Atheism, I began to realize, rested on a less-than-satisfactory evidential basis. The arguments that had once seemed bold, decisive, and conclusive increasingly turned out to be circular, tentative, and uncertain. The opportunity to talk with Christians about their faith revealed to me that I understood relatively little about their religion, which I had come to know chiefly through not-always-accurate descriptions by its leading critics, including British logician Bertrand Russell and German social philosopher Karl Marx. I also began to realize that my assumption of the automatic and inexorable link between the natural sciences and atheism was rather naïve and uninformed.
–Alister McGrath, Atheism, Christianity, Religion, and Science
The New Atheism’s vigorous and uncompromising assertion of the rationality of its own beliefs and the irrationality of everyone else’s has caused many within the wider atheist community to cringe with embarrassment.
As the atheist philosopher Julian Baggini pointed out, the New Atheism seemed to believe that “only through stupidity or crass disregard for reason could anyone be anything other than an atheist.” This sort of dogmatic intellectual arrogance, he suggested, just gave atheism a bad name.
From the time that I could think rationally on the subject, I did not believe in God…
What made me consider God’s existence a real possibility? The Lord of the Rings. I was a young teenager when I first read the Tolkien tomes, and it immediately captivated me. The fantasy world of Middle-Earth oozes life and profundity. The cultures of the various peoples are organic, rooted in tradition while maintaining a fresh, living energy. Mountains and forests have personalities, and the relationship between people and earth is marked by stewardship and intimacy. Creation knowing creation. Tolkien describes these things with beautiful prose that reads like its half poetry and half medieval history. Everything seems “deep” in The Lord of the Rings. The combination of character archetypes and assertive “lifeness” in the novel touches on an element of fundamental humanity. Every Lord of the Rings fan knows exactly what I’m talking about.
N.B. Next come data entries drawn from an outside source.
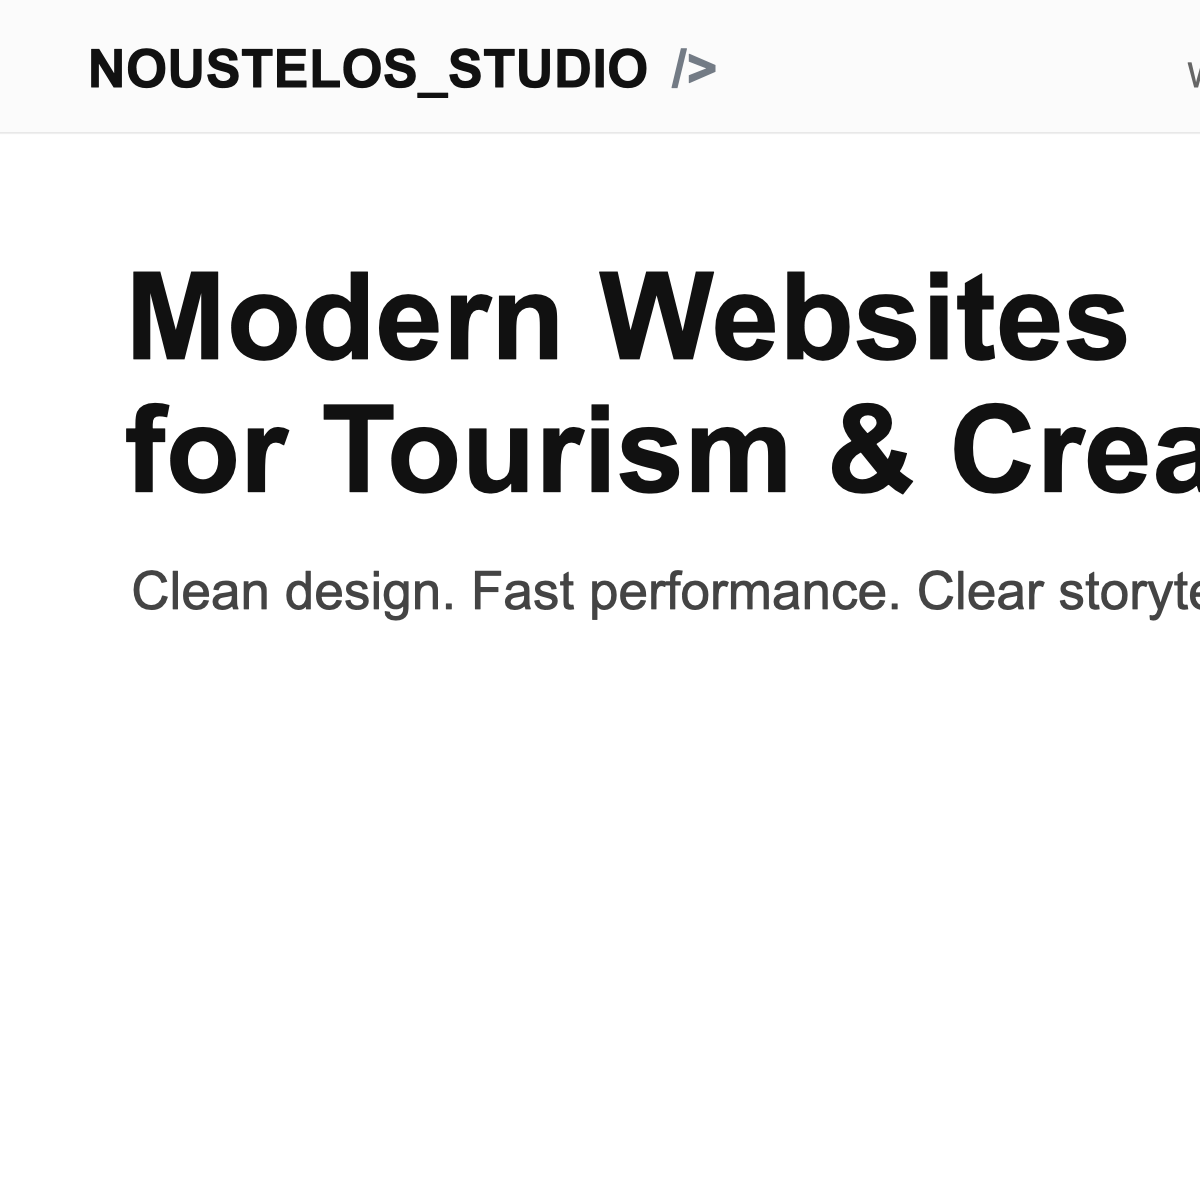
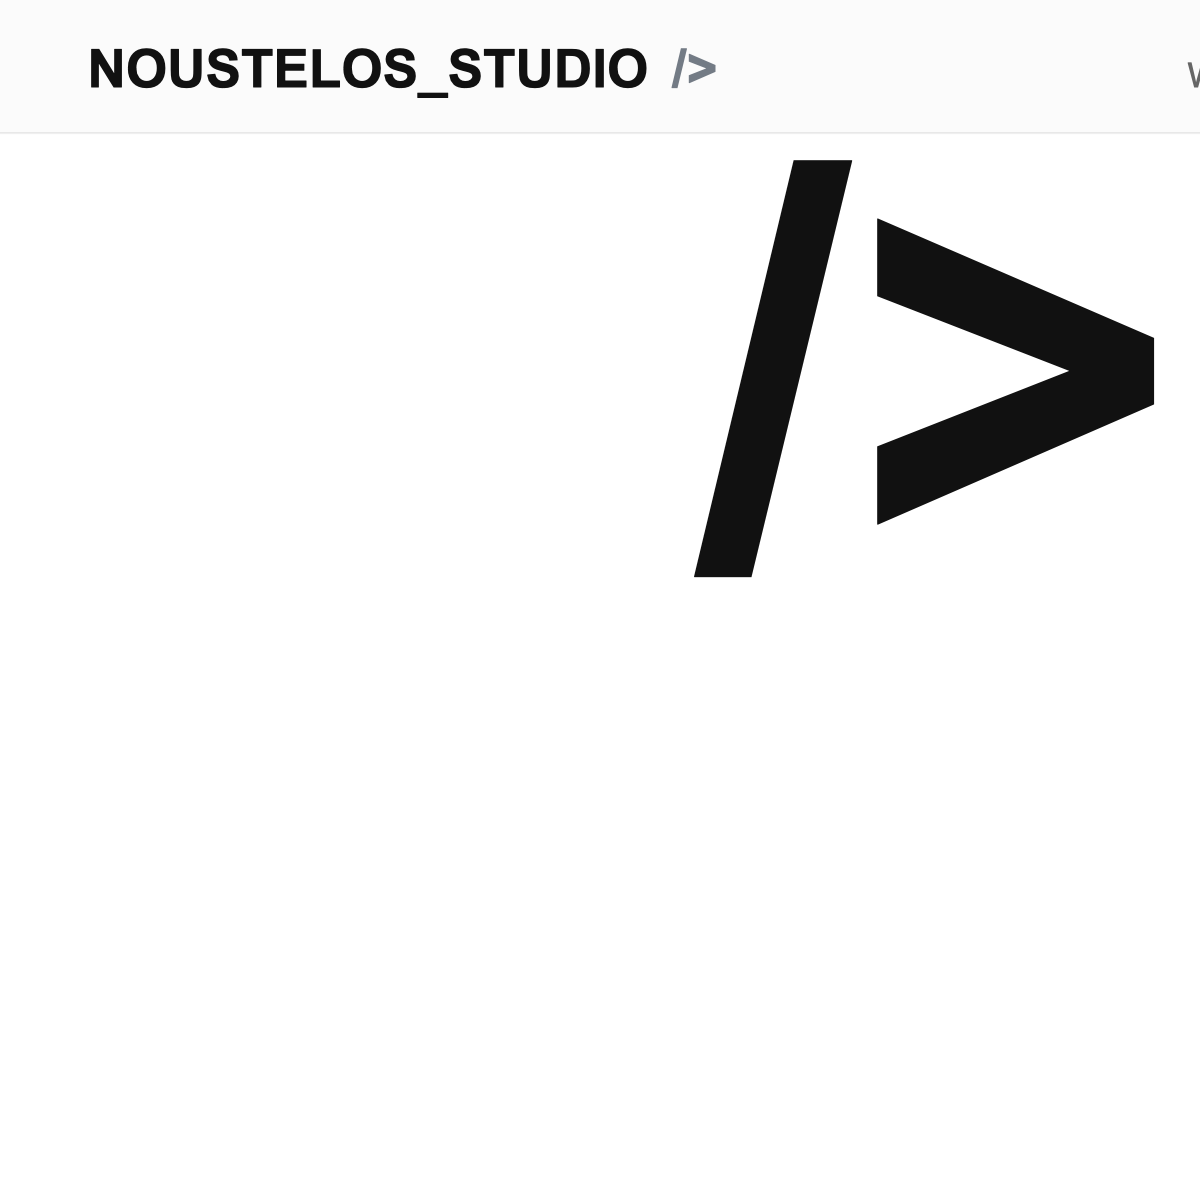
Redesign social thumbnail with centered symbol mark

diff --git a/index.html b/index.html
@@ -25,7 +25,7 @@
   <meta property="og:image:type" content="image/png" />
   <meta property="og:image:width" content="1200" />
   <meta property="og:image:height" content="630" />
-  <meta property="og:image:alt" content="Noustelos Studio hero section and header preview" />
+  <meta property="og:image:alt" content="Noustelos Studio header with a large centered symbol" />
   <meta property="og:locale" content="en_US" />
   <meta property="og:locale:alternate" content="el_GR" />
 
@@ -34,7 +34,7 @@
   <meta name="twitter:title" content="Noustelos Studio Santorini | Web Design for Tourism &amp; Creative Projects" />
   <meta name="twitter:description" content="Noustelos Studio in Santorini creates modern websites for tourism brands, local businesses and creative projects." />
   <meta name="twitter:image" content="https://noustelos.gr/assets/og/hero-share.png" />
-  <meta name="twitter:image:alt" content="Noustelos Studio hero section and header preview" />
+  <meta name="twitter:image:alt" content="Noustelos Studio header with a large centered symbol" />
   <title data-i18n="meta.title">Noustelos Studio Santorini | Web Design for Tourism &amp; Creative Projects</title>
 
   <!-- Typography: Space Grotesk for headings, Inter for body text -->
In my narrow confines of scientism, I had no way of processing what made Tolkien’s masterpiece so profound. How could a made-up fantasy world reveal anything about the “truth”? But I knew it did, and this changed my way of thinking. Are good and evil merely social constructions, or are they real on a deeper level? Why am I relating to ridiculous things like talking trees and corrupted wraiths? Why was I so captivated by this story that made fighting evil against all odds so profound? Why did it instill in me a longing for an adventure of the arduous good? And how does the story make sacrifice so appealing? The Lord of the Rings showed me a world where things seemed more “real” than the world I lived in. Not in a literal way, obviously; in a metaphorical, beyond-the-surface way. The beautiful struggle and self-sacrificial glory permeating The Lord of the Rings struck a chord in my soul and filled me with longing that I couldn’t easily dismiss.
Someone once said that if you sat a million monkeys at a million typewriters for a million years, one of them would eventually type out all of Hamlet by chance. But when we find the text of Hamlet, we don’t wonder whether it came from chance and monkeys. Why then does the atheist use that incredibly improbable explanation for the universe? Clearly, because it is his only chance of remaining an atheist. At this point, we need a psychological explanation of the atheist rather than a logical explanation of the universe.